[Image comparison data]
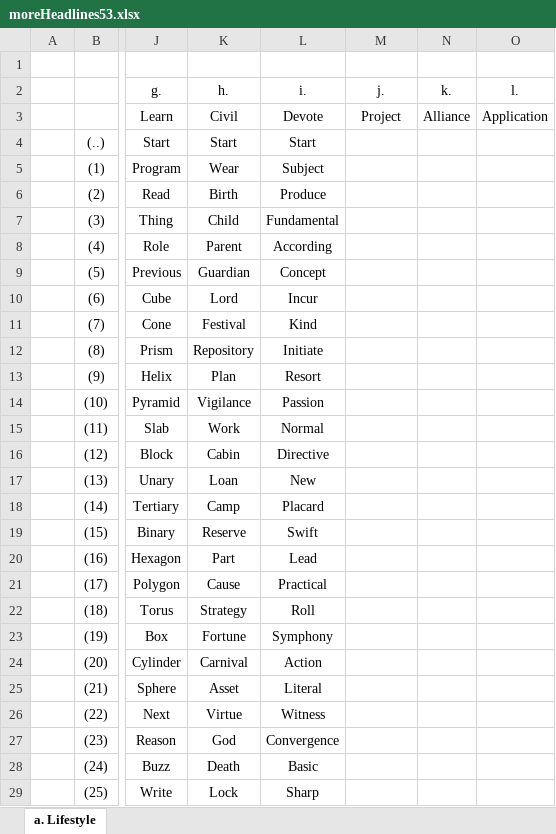
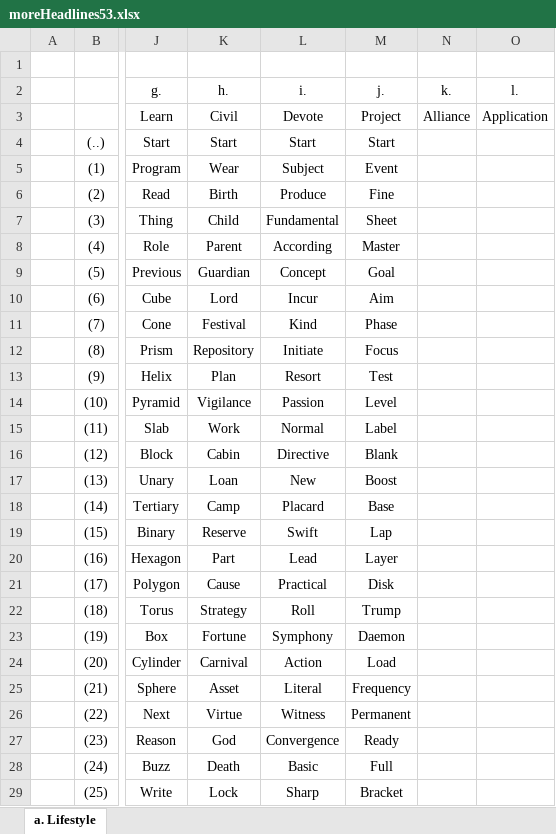
Before and after one commit to openroot/moreHeadlines53, an Excel workbook: moreHeadlines53/moreHeadlines53.xlsx, sheet a. Lifestyle, drawn as a sheet; only a part is shown, gaps mark what is left out; values as stored, in another font and other column widths than the file's, no borders; charts and pictures not drawn; the diff covers the shown part only; the diff names each change by its address in the sheet, - before the commit and + after, or states it on an @@ line.

```diff
--- a/moreHeadlines53/moreHeadlines53.xlsx (sheet a. Lifestyle)
+++ b/moreHeadlines53/moreHeadlines53.xlsx (sheet a. Lifestyle)
-M4 (j.): (empty)
+M4 (j.): Start
-M5 (j.): (empty)
+M5 (j.): Event
-M6 (j.): (empty)
+M6 (j.): Fine
-M7 (j.): (empty)
+M7 (j.): Sheet
-M8 (j.): (empty)
+M8 (j.): Master
-M9 (j.): (empty)
+M9 (j.): Goal
-M10 (j.): (empty)
+M10 (j.): Aim
-M11 (j.): (empty)
+M11 (j.): Phase
-M12 (j.): (empty)
+M12 (j.): Focus
-M13 (j.): (empty)
+M13 (j.): Test
-M14 (j.): (empty)
+M14 (j.): Level
-M15 (j.): (empty)
+M15 (j.): Label
-M16 (j.): (empty)
+M16 (j.): Blank
-M17 (j.): (empty)
+M17 (j.): Boost
-M18 (j.): (empty)
+M18 (j.): Base
-M19 (j.): (empty)
+M19 (j.): Lap
-M20 (j.): (empty)
+M20 (j.): Layer
-M21 (j.): (empty)
+M21 (j.): Disk
-M22 (j.): (empty)
+M22 (j.): Trump
-M23 (j.): (empty)
+M23 (j.): Daemon
-M24 (j.): (empty)
+M24 (j.): Load
-M25 (j.): (empty)
+M25 (j.): Frequency
-M26 (j.): (empty)
+M26 (j.): Permanent
-M27 (j.): (empty)
+M27 (j.): Ready
-M28 (j.): (empty)
+M28 (j.): Full
-M29 (j.): (empty)
+M29 (j.): Bracket
```
Also changed, not shown: 2 edited cells elsewhere in this sheet, 9 other files.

> **Action item**
Every entry above should be returned exactly, with no images included.

> **Task output**
Before and after one commit to openroot/moreHeadlines53, an Excel workbook: moreHeadlines53/moreHeadlines53.xlsx, sheet a. Lifestyle, drawn as a sheet; only a part is shown, gaps mark what is left out; values as stored, in another font and other column widths than the file's, no borders; charts and pictures not drawn; the diff covers the shown part only; the diff names each change by its address in the sheet, - before the commit and + after, or states it on an @@ line.

```diff
--- a/moreHeadlines53/moreHeadlines53.xlsx (sheet a. Lifestyle)
+++ b/moreHeadlines53/moreHeadlines53.xlsx (sheet a. Lifestyle)
-M4 (j.): (empty)
+M4 (j.): Start
-M5 (j.): (empty)
+M5 (j.): Event
-M6 (j.): (empty)
+M6 (j.): Fine
-M7 (j.): (empty)
+M7 (j.): Sheet
-M8 (j.): (empty)
+M8 (j.): Master
-M9 (j.): (empty)
+M9 (j.): Goal
-M10 (j.): (empty)
+M10 (j.): Aim
-M11 (j.): (empty)
+M11 (j.): Phase
-M12 (j.): (empty)
+M12 (j.): Focus
-M13 (j.): (empty)
+M13 (j.): Test
-M14 (j.): (empty)
+M14 (j.): Level
-M15 (j.): (empty)
+M15 (j.): Label
-M16 (j.): (empty)
+M16 (j.): Blank
-M17 (j.): (empty)
+M17 (j.): Boost
-M18 (j.): (empty)
+M18 (j.): Base
-M19 (j.): (empty)
+M19 (j.): Lap
-M20 (j.): (empty)
+M20 (j.): Layer
-M21 (j.): (empty)
+M21 (j.): Disk
-M22 (j.): (empty)
+M22 (j.): Trump
-M23 (j.): (empty)
+M23 (j.): Daemon
-M24 (j.): (empty)
+M24 (j.): Load
-M25 (j.): (empty)
+M25 (j.): Frequency
-M26 (j.): (empty)
+M26 (j.): Permanent
-M27 (j.): (empty)
+M27 (j.): Ready
-M28 (j.): (empty)
+M28 (j.): Full
-M29 (j.): (empty)
+M29 (j.): Bracket
```
Also changed, not shown: 2 edited cells elsewhere in this sheet, 9 other files.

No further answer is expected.